“While this is a good step by the administration, I will borrow from the president’s own words to Congress from just yesterday: ‘Don’t stop here. Keep going,'” Camp said in a statement. But seantor Orrin Hatch, the top Republican on the Senate Finance Committee, dismissed the president’s plan as a “set of bullet points designed more for the campaign trail than an actual blueprint for fixing our tax code.”
Republican presidential hopeful Mitt Romney on Wednesday unveiled tax proposals of his own, calling for capping the individual income tax rate at 28 percent, down from 35 percent, and slashing the corporate rate to 25 percent.
Romney, the former governor of Massachusetts, on Wednesday proposed a tax overhaul that he said would cut Americans’ tax rates by 20 percent and limit deductions for the wealthy.
His plan included some standard Republican wish list items, such as reducing the top corporate tax rate to 25 percent, eliminating the inheritance tax and repealing the alternative minimum tax. Romney also proposed some limits on tax deductions.
Republican rival Rick Santorum would cut the top corporate tax rate to 17.5 percent and exempt manufacturers from paying it entirely. Newt Gingrich would cut it to 12.5 percent.
Some U.S. companies pay close to the 35 percent top corporate tax rate; some pay nowhere near that, thanks to tax breaks that let them lower their “effective” tax rates.
Of the 30 companies that make up the Dow Jones industrial average, 19 told shareholders that their effective tax rate for their 2011 fiscal years (mostly ending December 31) was lower than Obama’s proposed new tax rate.
Treasury secretary Timothy Geithner, who rolled out the plan on Wednesday morning, acknowledged that the debate “will be politically contentious.”

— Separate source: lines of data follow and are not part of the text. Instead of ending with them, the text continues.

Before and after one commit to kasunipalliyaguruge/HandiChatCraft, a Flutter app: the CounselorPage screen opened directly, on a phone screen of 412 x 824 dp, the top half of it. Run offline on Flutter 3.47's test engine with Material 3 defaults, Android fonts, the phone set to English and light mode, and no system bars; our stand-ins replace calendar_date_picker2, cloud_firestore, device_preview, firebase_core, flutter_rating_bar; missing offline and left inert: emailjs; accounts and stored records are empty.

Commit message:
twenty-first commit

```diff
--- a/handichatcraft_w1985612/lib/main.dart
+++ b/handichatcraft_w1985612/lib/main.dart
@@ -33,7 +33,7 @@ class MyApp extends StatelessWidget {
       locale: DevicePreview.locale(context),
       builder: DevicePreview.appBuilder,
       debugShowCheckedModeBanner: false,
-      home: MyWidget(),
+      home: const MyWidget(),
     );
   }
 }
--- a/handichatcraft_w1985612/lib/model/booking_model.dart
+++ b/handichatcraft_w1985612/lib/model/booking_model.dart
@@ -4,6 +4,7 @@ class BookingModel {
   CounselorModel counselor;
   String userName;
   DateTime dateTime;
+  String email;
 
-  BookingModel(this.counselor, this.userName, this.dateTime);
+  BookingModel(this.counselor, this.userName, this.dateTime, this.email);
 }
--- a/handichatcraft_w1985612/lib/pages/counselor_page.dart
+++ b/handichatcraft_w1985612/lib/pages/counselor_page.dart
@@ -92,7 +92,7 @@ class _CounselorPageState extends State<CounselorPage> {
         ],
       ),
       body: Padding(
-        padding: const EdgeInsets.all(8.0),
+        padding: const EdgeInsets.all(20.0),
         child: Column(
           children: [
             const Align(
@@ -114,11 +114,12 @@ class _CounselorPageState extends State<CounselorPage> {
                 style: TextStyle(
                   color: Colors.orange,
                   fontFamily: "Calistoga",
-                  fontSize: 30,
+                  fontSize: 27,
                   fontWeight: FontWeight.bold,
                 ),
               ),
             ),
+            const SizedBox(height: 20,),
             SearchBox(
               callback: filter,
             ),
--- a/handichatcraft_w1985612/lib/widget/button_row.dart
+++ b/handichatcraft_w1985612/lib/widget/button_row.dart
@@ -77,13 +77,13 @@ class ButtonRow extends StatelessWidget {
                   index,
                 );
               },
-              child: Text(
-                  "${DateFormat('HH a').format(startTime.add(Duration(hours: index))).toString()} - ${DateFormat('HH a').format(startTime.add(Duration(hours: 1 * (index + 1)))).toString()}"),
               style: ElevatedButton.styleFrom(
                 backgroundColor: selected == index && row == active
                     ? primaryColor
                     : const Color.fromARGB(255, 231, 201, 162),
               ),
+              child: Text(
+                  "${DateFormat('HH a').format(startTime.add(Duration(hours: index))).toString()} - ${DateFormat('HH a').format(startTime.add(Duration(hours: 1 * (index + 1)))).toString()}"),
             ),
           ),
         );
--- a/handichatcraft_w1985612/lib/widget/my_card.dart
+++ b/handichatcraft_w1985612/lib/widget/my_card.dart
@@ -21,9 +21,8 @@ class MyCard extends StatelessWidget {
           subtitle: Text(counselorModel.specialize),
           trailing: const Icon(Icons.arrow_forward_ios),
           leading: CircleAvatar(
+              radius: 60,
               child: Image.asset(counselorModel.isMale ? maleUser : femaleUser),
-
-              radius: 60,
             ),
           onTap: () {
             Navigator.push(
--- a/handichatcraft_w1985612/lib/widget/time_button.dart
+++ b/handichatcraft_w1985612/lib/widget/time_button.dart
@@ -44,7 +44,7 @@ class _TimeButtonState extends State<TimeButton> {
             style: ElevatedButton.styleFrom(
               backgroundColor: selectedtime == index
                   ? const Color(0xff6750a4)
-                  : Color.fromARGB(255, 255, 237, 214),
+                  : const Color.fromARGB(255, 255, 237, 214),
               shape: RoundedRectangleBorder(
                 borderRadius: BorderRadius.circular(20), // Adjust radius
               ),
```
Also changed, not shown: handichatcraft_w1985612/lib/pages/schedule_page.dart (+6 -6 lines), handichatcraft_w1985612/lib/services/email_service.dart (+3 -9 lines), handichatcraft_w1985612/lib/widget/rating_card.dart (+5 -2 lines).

“Some will say these proposals are too tough on business, and others will say that they’re not tough enough,” he said.